As the housing market continues its path to recovery, certain mistakes when using engineered wood products (EWP) are becoming more common.
Do You Draw on Your Experiences?
Orestes Hernandez has a deep well of construction knowledge, business savvy and people skills.
Name: Orestes Hernandez
Company: Holiday Builders, Melbourne, Fla.
Years as superintendent: 2, plus 14 years of trade management
Customer willingness to recommend: 98%
Units carried per quarter: 18
Days ahead/behind schedule: 14 ahead
Homes delivered last year: 50
Value of homes delivered: $6.5 million
Hard-cost variance: 3% under budget
Punchlist items on first inspection: fewer than 5
Average days to correct punchlist items: 2
Orestes Hernandez has a deep well of construction knowledge, business savvy and people skills. He ran a plumbing and HVAC firm with his father and uncle. Later he owned a drywall business in South Florida for seven years to capitalize on the massive rebuilding after Hurricane Andrew. Before that he studied architecture at a technical college, and he learned a lot about leadership and organizational skills while in the military. And he has a broker's license. After only 24 months on the job, Hernandez won Superintendent of the Year for Holiday Builders.
Getting ahead of schedule: Hernandez schedules his jobs in two phases. Finish and trim have a separate schedule from all the rough work, with a small buffer in between. That way, if the schedule slips during the early stages, the trim and finish crews are unaffected. And he has fewer calls to make to get back on track.
"Sometimes I have to schedule trades 30 to 45 days out just to get a slot," he says. "If I made a single schedule through the whole course of a job, I would have to pretty much call everybody again: carpenters, painters, tile guys, cabinet guys, plumbing trim and electrical trim."
Hernandez also gains up to two weeks by doing site preparation as soon as the file from a new sale arrives on his desk. It is all work he can do before the building permits arrive, which is the start date of the company's building schedule.
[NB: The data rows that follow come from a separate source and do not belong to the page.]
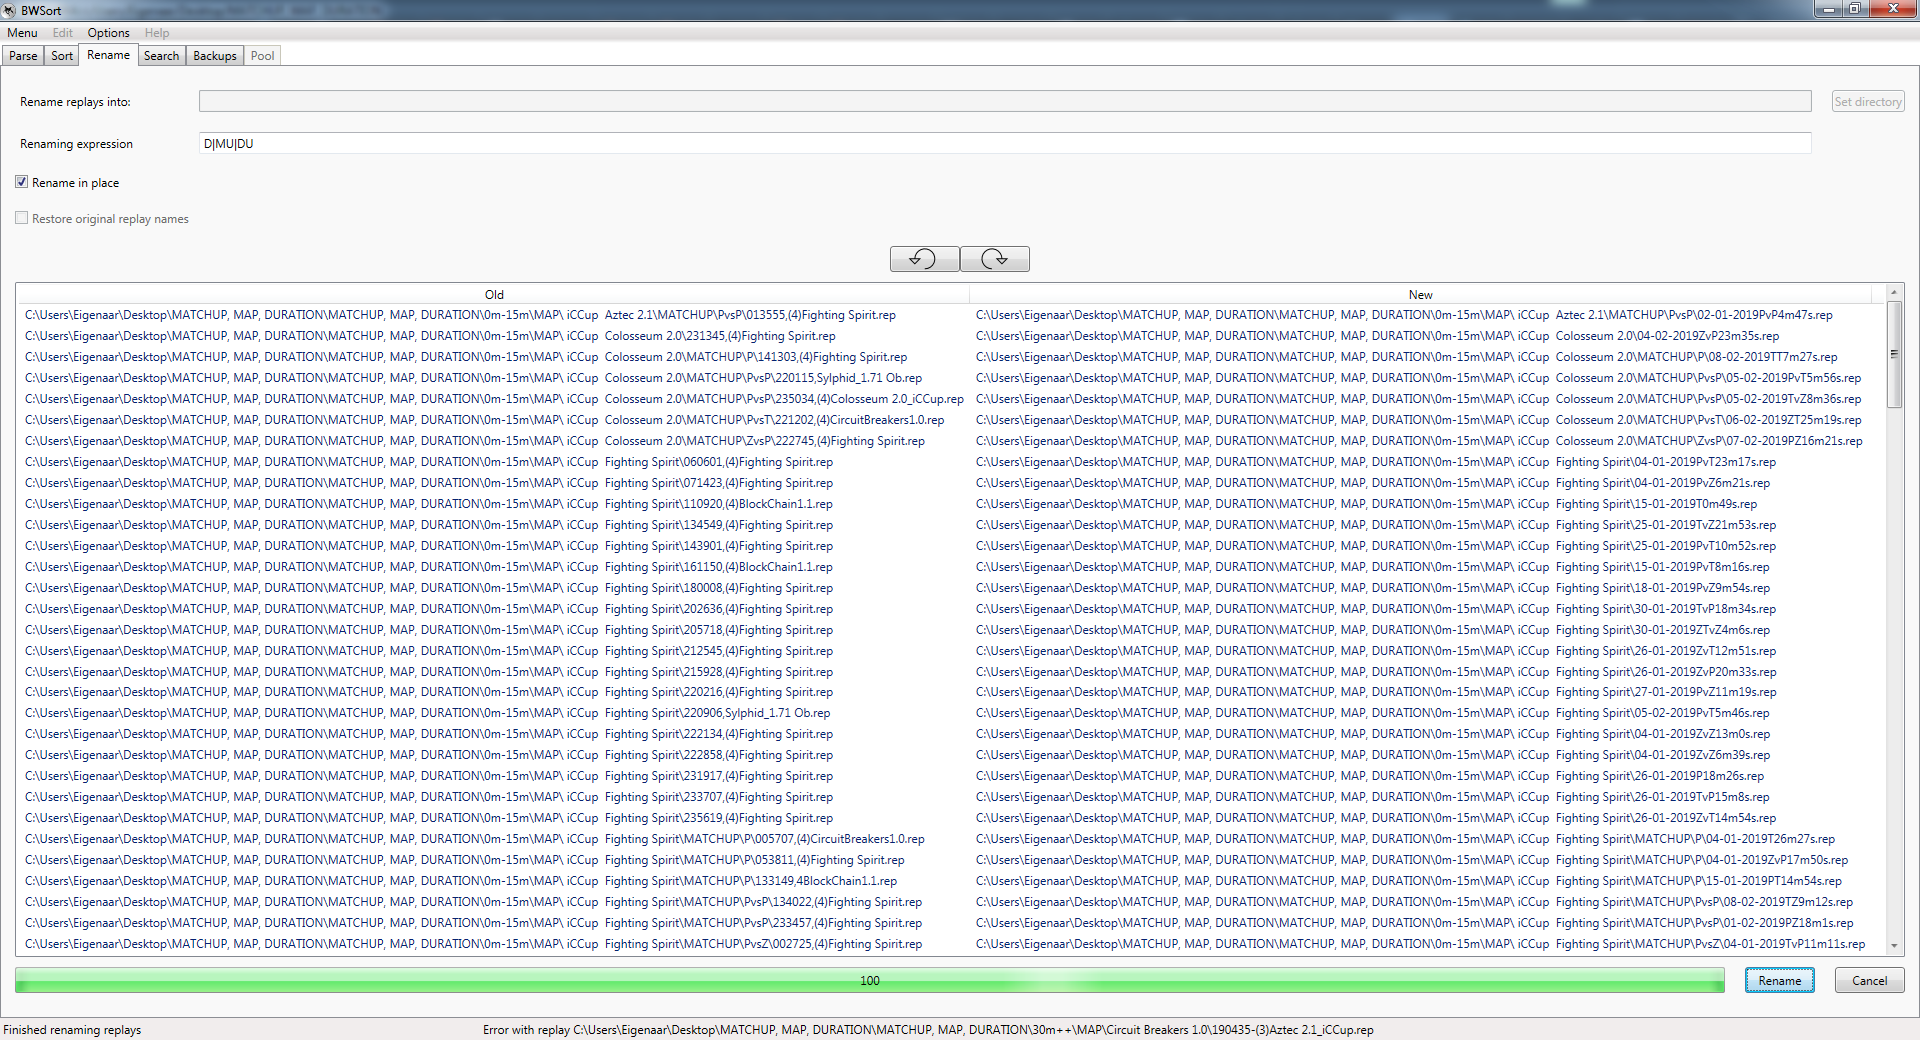
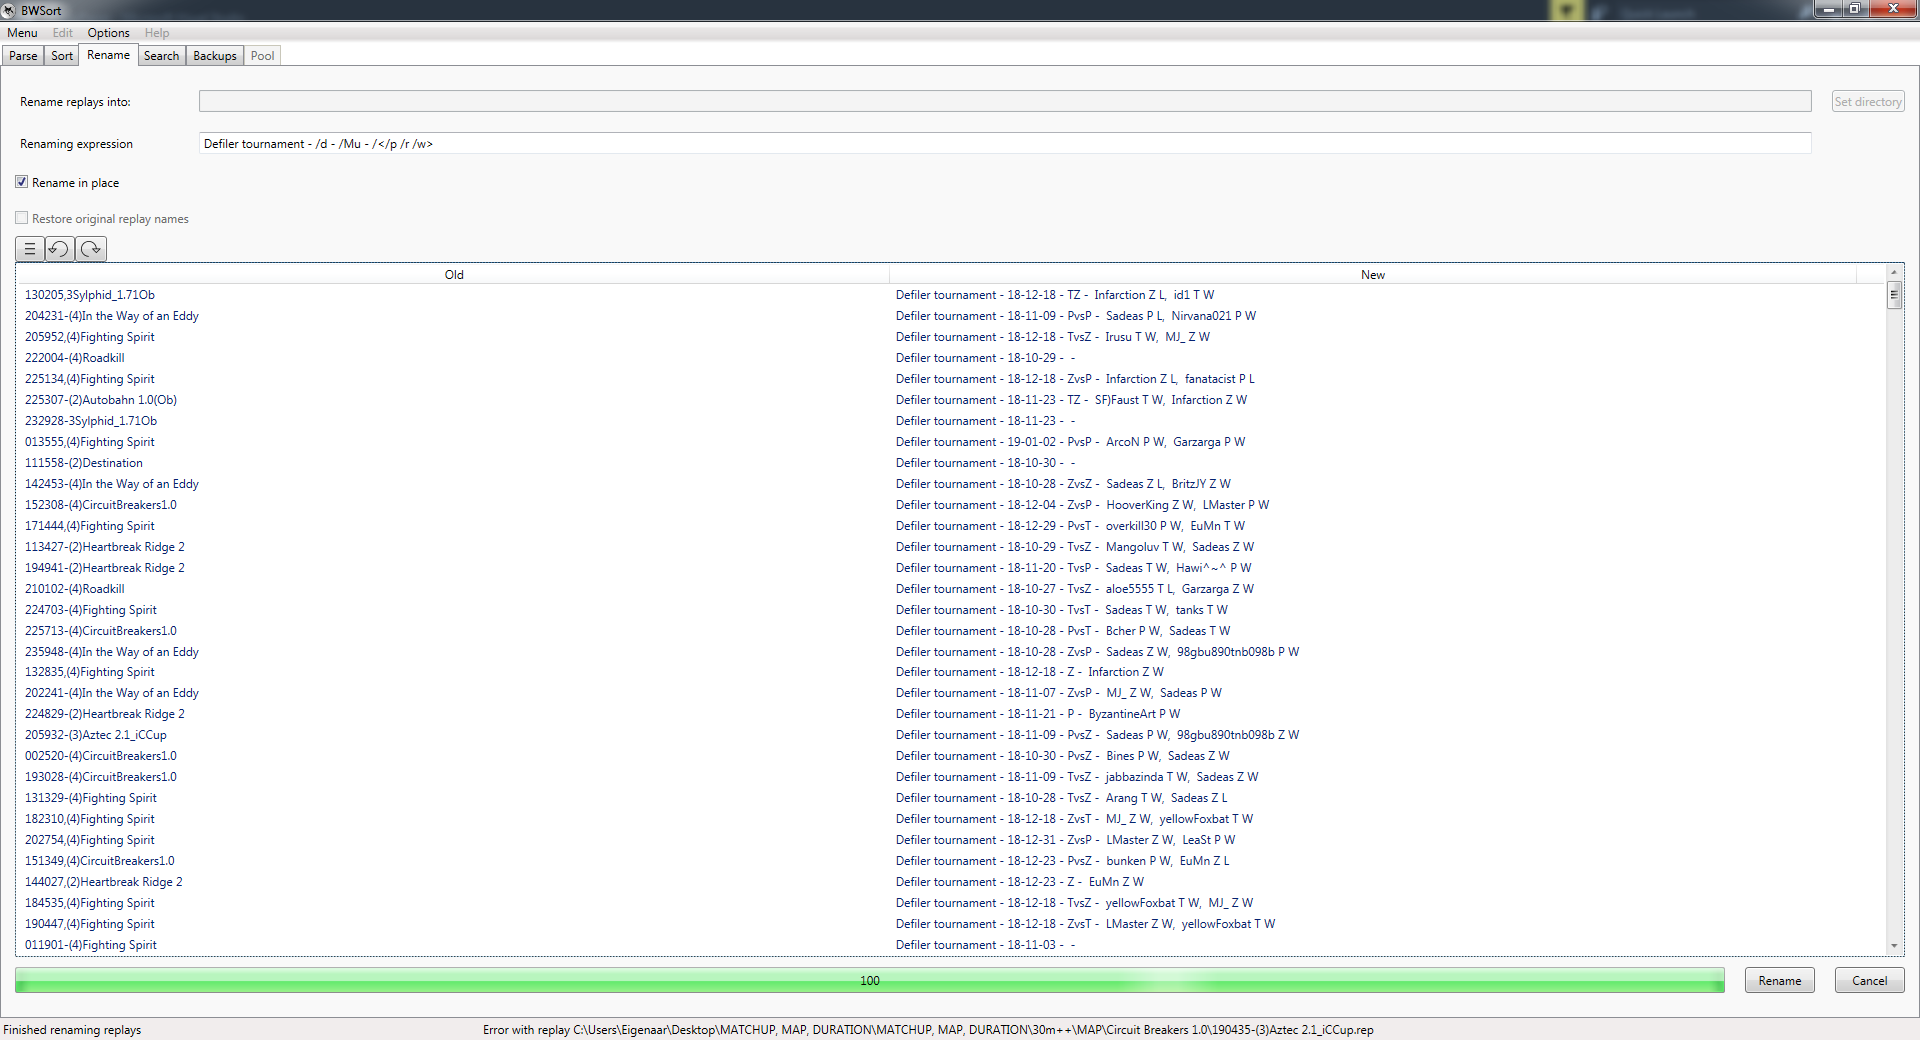
Updated image sizes, updated documentation. Fixing whitespace issue with player info block.

Changed region(s): [[0.0, 0.2154, 1.0, 0.9538], [0.0, 0.0, 1.0, 0.0308], [0.0938, 0.1231, 0.2188, 0.1538]]

diff --git a/Main/ReplayParser.ReplaySorter.UI/MainWindow.xaml b/Main/ReplayParser.ReplaySorter.UI/MainWindow.xaml
@@ -383,7 +383,7 @@
                                                     <ItemsControl.ItemTemplate>
                                                         <DataTemplate>
                                                             <StackPanel Orientation="Horizontal">
-                                                                <Image Source="/images/crown.png" Height="10px" Width="10px">
+                                                                <Image Source="/images/crown.png" Height="16px" Width="16px">
                                                                     <Image.Visibility>
                                                                         <MultiBinding Converter="{StaticResource PTWBConverter}">
                                                                             <Binding BindsDirectlyToSource="True"/>
@@ -391,7 +391,7 @@
                                                                         </MultiBinding>
                                                                     </Image.Visibility>
                                                                 </Image>
-                                                                <Image Source="/images/eye.png" Height="10px" Width="10px">
+                                                                <Image Source="/images/eye.png" Height="16px" Width="16px">
                                                                     <Image.Visibility>
                                                                         <MultiBinding Converter="{StaticResource PTOBConverter}">
                                                                             <Binding BindsDirectlyToSource="True"/>
@@ -419,8 +419,8 @@
                                             <StackPanel>
                                                 <Image 
                                                     Source="{Binding Path=Content.ReplayMap.MapName, Converter={StaticResource MTFConverter}}"
-                                                    Height="30px"
-                                                    Width="30px"
+                                                    Height="50px"
+                                                    Width="50px"
                                                  />
                                                 <Label Content="{Binding Path=Content.ReplayMap.MapName}"></Label>
                                             </StackPanel>

diff --git a/Main/ReplayParser.ReplaySorter/Renaming/ReplayDecorator.cs b/Main/ReplayParser.ReplaySorter/Renaming/ReplayDecorator.cs
@@ -275,6 +275,10 @@ namespace ReplayParser.ReplaySorter.Renaming
                         if (nextCharIndex < charCount)
                         {
                             toSkip += 1 + TakeWhileWhiteSpaceCount(formatItemChars, i + 2);
+                            char lastChar = GetLastCharacterStringBuilder(outputSb);
+                            if (!char.IsWhiteSpace(lastChar))
+                                outputSb.Append(' ');
+
                             switch (formatItemChars[nextCharIndex])
                             {
                                 case 'p':
@@ -287,14 +291,10 @@ namespace ReplayParser.ReplaySorter.Renaming
                                     outputSb.Append(playerRace(player));
                                     break;
                                 case 'w':
-                                    char toAppend = playerVictoryStatus(_replay, player) ? 'W' : 'L';
-                                    char lastChar = GetLastCharacterStringBuilder(outputSb);
-                                    outputSb.Append((char.IsWhiteSpace(lastChar) || char.MinValue == lastChar) ? toAppend.ToString() : $" {toAppend}");
+                                    outputSb.Append(playerVictoryStatus(_replay, player) ? 'W' : 'L');
                                     break;
                                 case 'W':
-                                    string toAppendString = playerVictoryStatus(_replay, player) ? "Winner" : "Loser";
-                                    char lastCharacter = GetLastCharacterStringBuilder(outputSb);
-                                    outputSb.Append((char.IsWhiteSpace(lastCharacter) || char.MinValue == lastCharacter) ? toAppendString : $" {toAppendString}");
+                                    outputSb.Append(playerVictoryStatus(_replay, player) ? "Winner" : "Loser");
                                     break;
                                 default:
                                     throw new InvalidOperationException();

diff --git a/Main/ReplayParser.ReplaySorter/Renaming/CustomFormat/CustomReplayFormat.cs b/Main/ReplayParser.ReplaySorter/Renaming/CustomFormat/CustomReplayFormat.cs
@@ -52,7 +52,7 @@ namespace ReplayParser.ReplaySorter.Renaming
             { new Regex(@"^(M(?![Uu]))"), CustomReplayNameSyntax.MapLong }, // Map, long form
             { new Regex(@"^(M[Uu])"), CustomReplayNameSyntax.Matchup }, // Matchup
             { new Regex(@"^(d(?!u))"), CustomReplayNameSyntax.Date }, // Date, yy-MM-dd
-            { new Regex(@"^(D(?![Uu]))"), CustomReplayNameSyntax.DateTime }, // DateTime, yy-MM-dd hh:mm:ss
+            { new Regex(@"^(D(?![Uu]))"), CustomReplayNameSyntax.DateTime }, // DateTime, yy-MM-ddThhmmss
             { new Regex(@"^(du)"), CustomReplayNameSyntax.DurationShort }, // Duration, short format
             { new Regex(@"^(D[Uu])"), CustomReplayNameSyntax.DurationLong }, // Duration, long format
             { new Regex(@"^(F)"), CustomReplayNameSyntax.GameFormat }, // game format i.e. 1v1, 2v2, ... 

diff --git a/README.md b/README.md
@@ -142,22 +142,45 @@ It is also possible at any point to always return to how the replays were named 
 ![Rename replays according to a custom format. You can rename in place or into an output directory. The output area shows how each filename has changed.](./imgs/rename-tab-in-place.png)
 
 #### Renaming syntax
-The current syntax is quite sensitive, so be careful to not include any unnecessary spaces anywhere. The syntax consists of:
-1. T[separator] with separator being a single character (for example `,` or `_` ). This will extract the teams from the replay and separate individual players per team using the separator.
-2. WT[separator] only extracts the winning team.
-3. LT[separator] only extracts the losing team.
-4. MU gets the match-up.
-5. M gets the map.
-6. DU gets the game length.
-7. D gets the date the game was played on.
-8. WR extracts the winning race.
-9. LR extracts the losing race.
+You can rename your replays by using special placeholders that start with the `/` character, currently BWSort supports the following placeholders:
++ `WR` or `Wr`: Stands for WinningRaces, which will be replaced by a comma separated list of the races of the winning players.
++ `LR` or `Lr`: Stands for LosingRaces, which will be replaced by a comma separated list of the races of the losing players.
++ `R` or `r`: Stands for Races, which will be replaced by a comma separated list of the races of all players (excluding observers).
++ `WT` or `Wt`: Stands for WinningTeam, which will be replaced by a comma separated list of all the names of the winning players.
++ `LT` or `Lt`: Stands for LosingTeams, which will be replaced by a comma separated list of all the names of the losing players. Each team will be surrounded by parantheses.
++ `T`: Stands for Teams, which will be replaced by a comma separated list of all the names of all players, exluding observers. Each team will be surrounded by parantheses.
++ `m`: Stands for map. This will print a short form i.e. the first letter of each word. This is sufficiently recognizable for most maps however some maps will have strange abbreviations.
++ `M`: Stands for map. This will print the long form i.e. the full map name.
++ `MU or Mu`: Stands for Match-up. This will be replaced by the match-up.
++ `d`: Stands for date. This will be replaced by the date in the year-month-day format.
++ `D`: Stands for datetime. This will be replaced by the datetime in a format that resembles ISO-8601, without the timezone information, an example would be `2019-05-25T160510` which means 5 minutes and 10 seconds past 4 in the afternoon on 25th of May, 2019.
++ `du`: Stands for duration. This wll be replaced by the duration of the replay in a short format, an example would be `01_05_15` which means 1 hour, 5 minutes and 15 seconds.
++ `DU or Du`: Stands for duration. This will be replaced by the duration of the replay in a longer format by writing out the time units (hours, minutes, seconds). An example would be `1 hour 5 minutes 15 seconds`.
++ `F`: Stands for game format. This will be replaced by the team grouping to give an indication of what kind of game it was i.e. 1v1, 2v2, 3v3...
++ `gt`: Stands for game type. This will be replaced by the actual game type as known by starcraft such as TopVsBottom (TvB), Melee (M), OneOnOne (OvO),... in an abbreviated form.
++ `GT or Gt`: Stands for game type. This will be replaced by the full name of the game type.
++ `P`: Stands for players. This will be replaced by a comma separated list of all players including observers.
++ `p`: Stands for players. This will be replaced by a comma separated list of all players excluding observers.
++ `<>`: Stands for player info block. In this block you can specify arguments that will be applied to all players of the replay.
+  + `p`: Stands for player. This will be replaced by the name of the player.
+  + `R:` Stands for race. This will be replaced by the full name of the race of the player.
+  + `r`: Stands for race. This will be replaced by the first letter of the race of the player.
+  + `W`: Stands for winstatus. This will be replaced by `Winner` or `Loser` depending on whether the player is a winner or loser.
+  + `w`: Stands for winstatus. This will be replaced by `W` or `L` depending on whether the player is a winner or loser.
++ `O`: Stands for original. This will be replaced by the original name of the replay.
++ The following placeholders allow you to specify a non-negative (natural) integer. This corresponds to the identifier a player has in the game, unfortunately these are unpredictable.
+  + `Px`: Stands for player x. This will be replaced by the name of the x'th player.
+  + `Rx`: Stands for race x. This will be replaced by the full name of the race of the x'th player.
+  + `rx`: Stands for race x. This will be replaced by the first letter of the race of the x'th player.
+  + `Wx`: Stands for winstatus x. This will be replaced by `Winner` or `Loser` depending on whether the x'th player is a winner or loser.
+  + `wx`: Stands for winstatus x. This will be replaced by `W` or `L` depending on whether the x'th player is a winner or loser.
 
-You have to use vertical bars `|` to separate arguments. 
+You can use these placeholders in an otherwise literally interpreted sentence: `Defiler tournament - /d - /Mu - /</p /r /w>` which would produce replays with names such as:
++ `Defiler tournament - 2019-05-03 - ZvZ - Jaedong Z W, CrispyDrone Z L`
++ `Defiler tournament - 2019-05-03 - PZvPZ - Bisu P W, Jaedong Z W, CrispyDrone Z L, AbstractDaddy P L`
 
 #### Examples
-1. `DU|M|WT[_]`: will give a replay of the format: `15min13sFightingSpirit(CrispyDrone_Jaedong).rep`
-2. `D|MU|M|DU`: will give a replay of the format: `11-03-19ZZvsTTFightingSpirit15min13s.rep`
+TODO
 
 ### Backup replays
 You can backup directories containing replays. First you will have to create a new database file; you can give it a name and create it in a specific directory, it will be automatically selected as the active database.
@@ -278,3 +301,6 @@ This project is licensed under the GNU GPLv3 license.
 
 ## Acknowledgements
 Many thanks to SimplySerenity for porting the replay parser to C#. You can find the original project here: <https://github.com/SimplySerenity/SCReplayFileParser>
+
+## Attributions
++ <div>Crown icon made by <a href="https://www.flaticon.com/authors/pixel-perfect" title="Pixel perfect">Pixel perfect</a> from <a href="https://www.flaticon.com/" title="Flaticon">www.flaticon.com</a> is licensed by <a href="http://creativecommons.org/licenses/by/3.0/" title="Creative Commons BY 3.0" target="_blank">CC 3.0 BY</a>.</div>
Thorough pre-checks on all files: When Hernandez gets the file on a home, he spends extra time trying to uncover potential glitches. Truss orders are matched against elevation selections. He also checks that any extra room options are planned for and scheduled.
Right there and then: Trades can rely on the dates he supplies them, so Hernandez has built a lot of goodwill with them, which he uses to his advantage on customers' behalf. On the job site, he is all action and answers for customers. If they have a problem, it never makes it to a "to-do" list. "I deal with things right away. Right there on the spot I call the trade partner and schedule a time to take care of it. They come out within a day or two depending on how they are booked. If it is something critical, they are out there pretty quick."
What the trades say: "My office staff just loves when Orestes calls. It is very enjoyable to work with him. He is always in a good mood. He schedules his jobs early, a month before. If it is one day off, he will call up. In turn, we work with him to get his jobs done on time. You always try to help people who do their jobs the right way. His homes are always complete and ready for us to come in. He knows all of his customers by first name. He's on the phone right away to make the customers happy. He goes the extra step to please people." -- Kim Williams, president, Peay's Electric, West Melbourne, Fla.
Orestes on scheduling
Orestes on projecting and staying ahead of schedule
Orestes on working with trade workers
Orestes on keeping in contact with the homeowners